I was also fortunate that there were dozens of these energetic birds, because only about 1 in 10 of them were still perched when I found them in the viewfinder, and of those I only got decent photos of about a third, due to my slow reflexes, inability to focus between branches, and a glary, overcast background that sucked the light out of my targets. But I did get some decent shots, and even captured a couple of Myrtles, and even if all of my photos had been failures it was still a joy to see so many of these delightful, acrobatic warblers.
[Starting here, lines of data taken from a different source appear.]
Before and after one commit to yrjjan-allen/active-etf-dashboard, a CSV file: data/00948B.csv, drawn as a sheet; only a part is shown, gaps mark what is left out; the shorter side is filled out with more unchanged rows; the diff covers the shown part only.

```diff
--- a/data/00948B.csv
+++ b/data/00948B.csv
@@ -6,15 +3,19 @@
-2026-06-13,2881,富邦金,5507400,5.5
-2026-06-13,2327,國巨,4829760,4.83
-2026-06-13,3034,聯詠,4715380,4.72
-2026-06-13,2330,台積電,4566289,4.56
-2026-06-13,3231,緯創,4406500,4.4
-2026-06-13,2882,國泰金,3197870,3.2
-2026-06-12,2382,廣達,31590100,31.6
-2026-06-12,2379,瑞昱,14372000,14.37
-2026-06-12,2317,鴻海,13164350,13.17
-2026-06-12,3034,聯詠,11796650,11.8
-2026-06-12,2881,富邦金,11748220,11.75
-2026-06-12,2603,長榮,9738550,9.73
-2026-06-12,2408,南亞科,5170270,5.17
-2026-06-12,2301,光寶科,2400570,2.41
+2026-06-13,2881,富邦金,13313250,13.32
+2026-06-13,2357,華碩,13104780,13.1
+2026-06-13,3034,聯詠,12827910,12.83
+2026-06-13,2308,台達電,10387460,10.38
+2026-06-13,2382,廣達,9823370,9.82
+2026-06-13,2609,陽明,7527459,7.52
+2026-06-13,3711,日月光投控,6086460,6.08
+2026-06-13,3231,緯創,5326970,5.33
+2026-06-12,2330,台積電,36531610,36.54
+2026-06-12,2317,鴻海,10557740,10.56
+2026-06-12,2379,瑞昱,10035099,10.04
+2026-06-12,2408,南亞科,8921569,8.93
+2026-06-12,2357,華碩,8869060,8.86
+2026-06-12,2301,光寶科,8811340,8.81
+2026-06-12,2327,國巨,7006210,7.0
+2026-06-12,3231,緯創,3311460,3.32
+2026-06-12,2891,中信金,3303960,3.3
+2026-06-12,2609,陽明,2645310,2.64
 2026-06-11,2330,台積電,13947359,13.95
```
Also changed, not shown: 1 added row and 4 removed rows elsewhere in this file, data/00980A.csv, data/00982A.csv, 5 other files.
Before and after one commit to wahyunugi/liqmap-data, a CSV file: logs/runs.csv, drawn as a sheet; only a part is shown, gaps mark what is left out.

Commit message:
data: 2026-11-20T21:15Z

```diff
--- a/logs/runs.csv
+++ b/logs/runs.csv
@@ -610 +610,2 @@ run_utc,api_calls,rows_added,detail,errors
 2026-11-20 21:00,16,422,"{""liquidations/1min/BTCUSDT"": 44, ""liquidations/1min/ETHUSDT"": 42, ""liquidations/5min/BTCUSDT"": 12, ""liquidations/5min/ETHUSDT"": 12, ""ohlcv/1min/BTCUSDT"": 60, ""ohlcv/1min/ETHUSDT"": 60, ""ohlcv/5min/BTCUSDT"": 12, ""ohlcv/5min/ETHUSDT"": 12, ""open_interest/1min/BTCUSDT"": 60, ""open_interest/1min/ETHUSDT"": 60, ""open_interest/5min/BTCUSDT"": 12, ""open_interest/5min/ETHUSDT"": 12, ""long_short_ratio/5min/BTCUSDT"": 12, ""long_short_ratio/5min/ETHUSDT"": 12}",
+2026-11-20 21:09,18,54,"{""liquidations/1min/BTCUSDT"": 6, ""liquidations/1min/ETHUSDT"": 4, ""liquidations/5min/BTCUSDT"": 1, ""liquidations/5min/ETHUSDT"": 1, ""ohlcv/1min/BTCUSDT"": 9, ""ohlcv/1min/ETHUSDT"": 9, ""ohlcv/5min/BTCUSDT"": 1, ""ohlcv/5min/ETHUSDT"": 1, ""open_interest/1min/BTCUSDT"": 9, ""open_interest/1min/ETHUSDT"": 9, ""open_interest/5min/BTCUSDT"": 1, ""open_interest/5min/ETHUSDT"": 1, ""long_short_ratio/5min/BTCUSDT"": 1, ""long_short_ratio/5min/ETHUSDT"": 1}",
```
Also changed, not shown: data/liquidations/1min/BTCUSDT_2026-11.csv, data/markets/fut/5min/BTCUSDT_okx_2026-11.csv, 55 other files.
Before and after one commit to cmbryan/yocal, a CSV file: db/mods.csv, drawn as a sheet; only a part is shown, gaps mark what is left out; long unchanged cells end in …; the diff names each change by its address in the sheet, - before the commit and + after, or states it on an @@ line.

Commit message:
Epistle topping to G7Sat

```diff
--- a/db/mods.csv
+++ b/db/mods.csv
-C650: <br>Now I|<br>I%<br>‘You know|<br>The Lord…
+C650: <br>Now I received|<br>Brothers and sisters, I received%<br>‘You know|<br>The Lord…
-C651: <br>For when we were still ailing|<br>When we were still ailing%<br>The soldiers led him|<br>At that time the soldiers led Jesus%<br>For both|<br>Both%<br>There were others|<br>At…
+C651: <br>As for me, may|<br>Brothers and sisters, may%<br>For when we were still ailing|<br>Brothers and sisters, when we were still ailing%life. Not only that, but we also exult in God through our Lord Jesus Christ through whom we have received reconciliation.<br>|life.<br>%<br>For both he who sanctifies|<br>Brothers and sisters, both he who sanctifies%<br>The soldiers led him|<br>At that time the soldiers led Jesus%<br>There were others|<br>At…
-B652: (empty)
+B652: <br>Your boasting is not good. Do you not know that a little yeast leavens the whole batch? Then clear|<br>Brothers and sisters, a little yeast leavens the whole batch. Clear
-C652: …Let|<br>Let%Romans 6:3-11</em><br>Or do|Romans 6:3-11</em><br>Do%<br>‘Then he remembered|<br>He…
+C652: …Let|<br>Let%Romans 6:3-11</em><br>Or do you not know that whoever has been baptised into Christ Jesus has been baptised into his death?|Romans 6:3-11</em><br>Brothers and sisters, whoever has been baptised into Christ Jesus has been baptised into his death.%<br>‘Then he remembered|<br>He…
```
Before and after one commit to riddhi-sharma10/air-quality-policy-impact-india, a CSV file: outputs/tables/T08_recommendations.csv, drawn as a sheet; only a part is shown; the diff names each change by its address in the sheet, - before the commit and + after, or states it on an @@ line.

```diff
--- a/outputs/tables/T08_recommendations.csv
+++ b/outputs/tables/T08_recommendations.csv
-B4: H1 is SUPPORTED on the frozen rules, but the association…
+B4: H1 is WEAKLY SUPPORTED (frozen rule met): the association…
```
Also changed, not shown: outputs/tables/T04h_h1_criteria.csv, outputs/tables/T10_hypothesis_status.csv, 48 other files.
Description-Medium sized (5.5”) warbler with a thin black beak, white eyering, and streaked breast; bluish grey head and back, with a yellow crown, rump, and side patch; Audubon’s subspecies have a yellow throat, more diffuse white on wing, while Myrtles have a white throat and two distinct wing bars.
Similar species-Nashville Warbler has unstreaked yellow breast; Black-throated Grey Warbler has extensive black on throat, lacks yellow rump; Townsend’s Warbler and Hermit Warbler have black throats, extensive yellow on face.
Habitat-Breeds in coniferous and mixed forests; can be found anywhere during migration, but seems most common around water.
Range-North America; region wide during migration, breeds in forested areas, year around in smaller numbers west of the Cascades.
Eats-Insects and fruit; common visitor at suet and peanut butter feeders.
Eaten by-Young are probably prey for any carnivores that can find them; adults are preyed upon by Coopers Hawks, Sharp-shinned Hawks, Screech Owls, Pygmy Owls, and other bird hunting birds.
Life cycle– Builds twig and grass nests at least 5’ above the ground in conifers; lays 4-5 cream colored eggs with brown marks that are incubated for 12-13 days; chicks fledge in 10-12 days; may raise two broods per year; may live up to 10 years in the wild.
Etymology of names–Setophaga is from the Greek for ‘moth eating’, and refers to this genus’ hawking abilities. The specific epithet coronata is from the Latin for ‘crowned’, and refers to the yellow crown on their head. The common name ‘Yellow-rumped’ refers to the noticeable yellow patch in front of the tail feathers, which is also the origin of the affectionate colloquial name ‘butter butts’.